1) Set you dehydrator to pre-heat at the highest setting.
2) Remove the prepared meat from your refrigerator. Put the meat on the dehydrator racks, keeping 1/8 inch to 1/4 inch of space between slices. Never let any slices overlap, or the area that is overlapped will fail to dry properly. Put the racks into the oven.
3) Turn the dehydrator up to its highest setting, which is commonly around 150 degrees.
4) Set the dehydrator’s timer for 8 hours. The drying times will vary for each dehydrator, so be sure to check on your jerky every hour. Do not leave a dehydrator on unattended. Plan on being around for the whole process to ensure that it turns out right.
1) Heat your smoker to 180 degrees.
2) Remove the prepared meat from your refrigerator. Put the meat on your smoker racks. Maintain around 1/8 inch to 1/4 inch of space between each slice. Never let any slices overlap, or the area that is overlapped will fail to dry properly. Put the racks into the smoker.
3) Dry the jerky at 180 for around 3 hours. Do not use smoke for this stage, it will just lead to a disgusting tasting liquid pooling on the jerky.
4) If you want a smoky flavor for your jerky, soak some wood chips for about one half hour right before you add them to the smoker. When the jerky surfaces are dry and slightly tacky to the touch, add the soaked wood chips to your smoker.
5) The drying times will vary for each smoker, so be sure to check on your jerky regularly.

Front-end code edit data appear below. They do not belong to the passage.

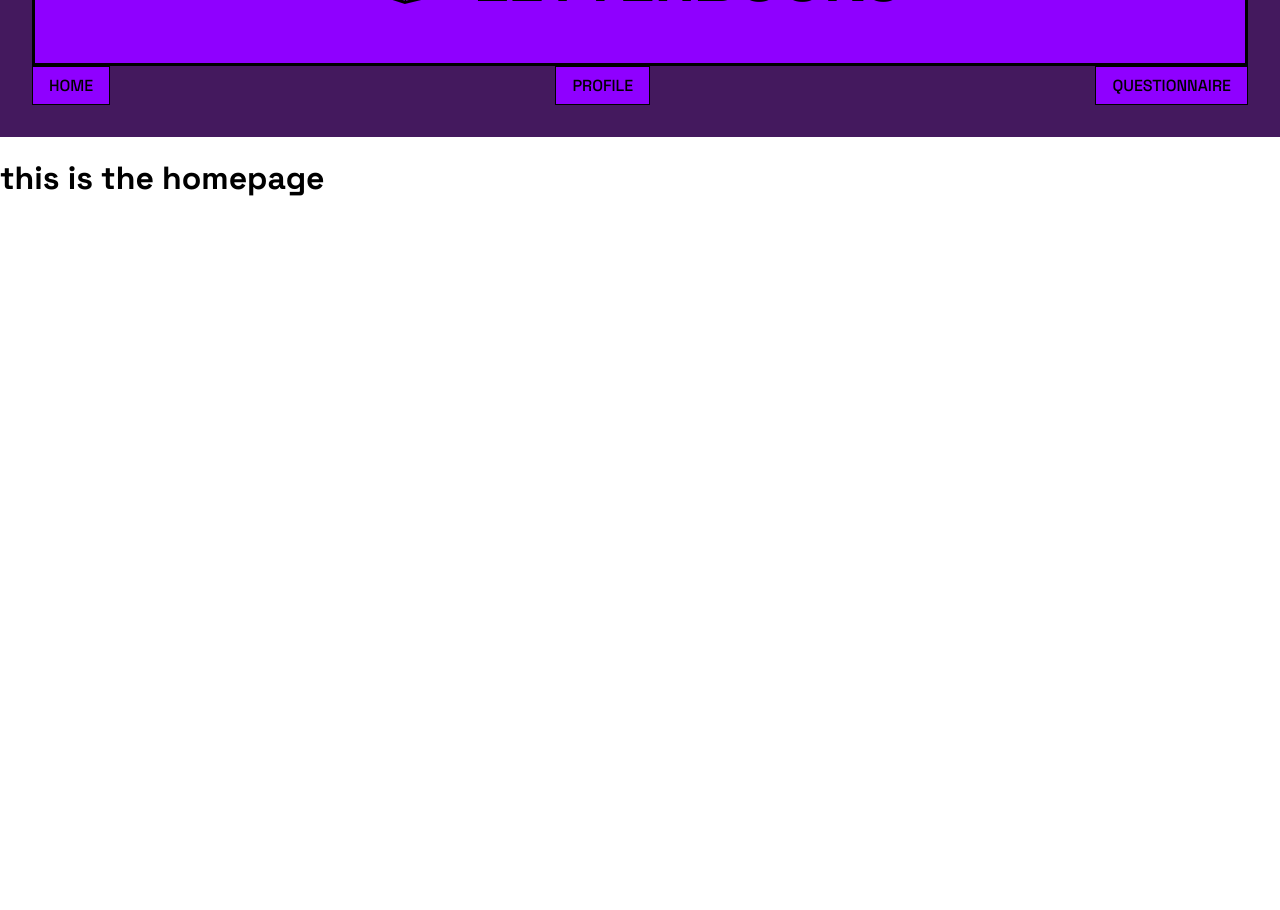
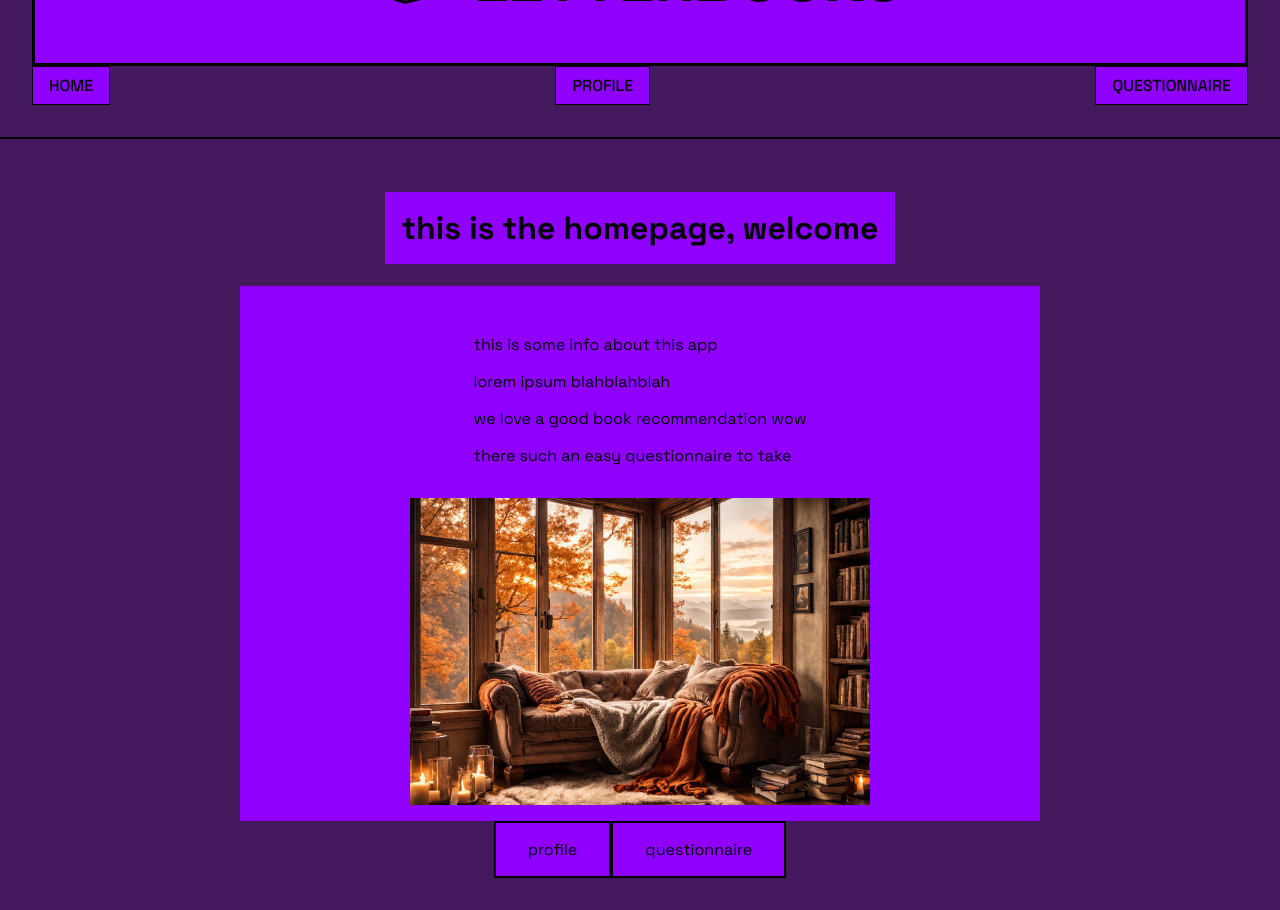
Before and after one commit to yaels1/letterbooks-client, a React (Create React App) app: page / in a window 1280 px wide. Shown: the part 140-1050 px from the top of the page. Before the commit the page ends 800 px from the top, so only its background shows below. Built offline with nearby package versions, Linux system fonts and the light colour scheme.

Commit message:
create homepage and find cosy photo

```diff
--- a/src/components/Header/Header.js
+++ b/src/components/Header/Header.js
@@ -8,7 +8,7 @@ const Header = () => {
     <div>
       <header className="header">
         <div className="header__title">
-          <img src={logo} className="header__logo" />
+          <img src={logo} className="header__logo" alt="book stack logo" />
           <h1>LETTERBOOKS</h1>
         </div>
         <nav className=" nav">
--- a/src/components/Header/Header.scss
+++ b/src/components/Header/Header.scss
@@ -1,4 +1,5 @@
 @use "../../styles/partials/variables" as *;
+
 .header {
   background-color: $secondary-colour;
   padding: 2rem;
--- a/src/pages/Homepage/Homepage.js
+++ b/src/pages/Homepage/Homepage.js
@@ -1,4 +1,35 @@
+import "./Homepage.scss";
+import { Link } from "react-router-dom";
+import cosyPhoto from "../../assets/images/cosy-photo.jpg";
+
 const HomePage = () => {
-  return <h1>this is the homepage</h1>;
+  return (
+    <main>
+      <div className="homepage">
+        <h1 className="homepage__title">this is the homepage, welcome</h1>
+        <div className="homepage__intro">
+          <div className="homepage__text">
+            <p>this is some info about this app</p>
+            <p>lorem ipsum blahblahblah</p>
+            <p>we love a good book recommendation wow</p>
+            <p>there such an easy questionnaire to take</p>
+          </div>
+          <img
+            src={cosyPhoto}
+            className="homepage__img"
+            alt="book stack logo"
+          />
+        </div>
+        <div className="homepage__nav">
+          <Link to="/profile" className="homepage__nav-link">
+            <p>profile</p>
+          </Link>
+          <Link to="/questionnaire" className="homepage__nav-link">
+            <p>questionnaire</p>
+          </Link>
+        </div>
+      </div>
+    </main>
+  );
 };
 export default HomePage;
--- a/src/pages/Homepage/Homepage.scss
+++ b/src/pages/Homepage/Homepage.scss
@@ -0,0 +1,44 @@
+@use "../../styles/partials/variables" as *;
+
+.homepage {
+  background-color: $secondary-colour;
+  padding: 2rem;
+  border-top: 2px solid black;
+  display: flex;
+  flex-direction: column;
+  align-items: center;
+
+  &__title {
+    background-color: $primary-colour;
+    padding: 1rem;
+  }
+
+  &__intro {
+    background-color: $primary-colour;
+    padding: 1rem;
+    display: flex;
+    flex-direction: column;
+    // justify-content: center;
+    align-items: center;
+  }
+  &__text {
+    background-color: $primary-colour;
+    padding: 1rem;
+  }
+  &__img {
+    background-color: $primary-colour;
+    width: 60%;
+  }
+  &__nav {
+    background-color: $primary-colour;
+    display: flex;
+    justify-content: space-around;
+    &-link {
+      //   margin-inline: 1rem;
+      text-decoration: none;
+      color: black;
+      border: 2px solid black;
+      padding-inline: 2rem;
+    }
+  }
+}
```
Also changed, not shown: src/assets/images/cosy-photo.jpg (added).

Do not leave a smoker unattended. Plan on being around for the whole process to ensure that it turns out right.
Making Your Own Jerky
The best part about this brief guide is that it gives you the basics on how to make jerky, and then leaves it up to you to learn how to make the perfect jerky for your tastes. The recipe and drying methods are all open-ended, letting you tweak the details until you get that perfect piece of jerky every single time.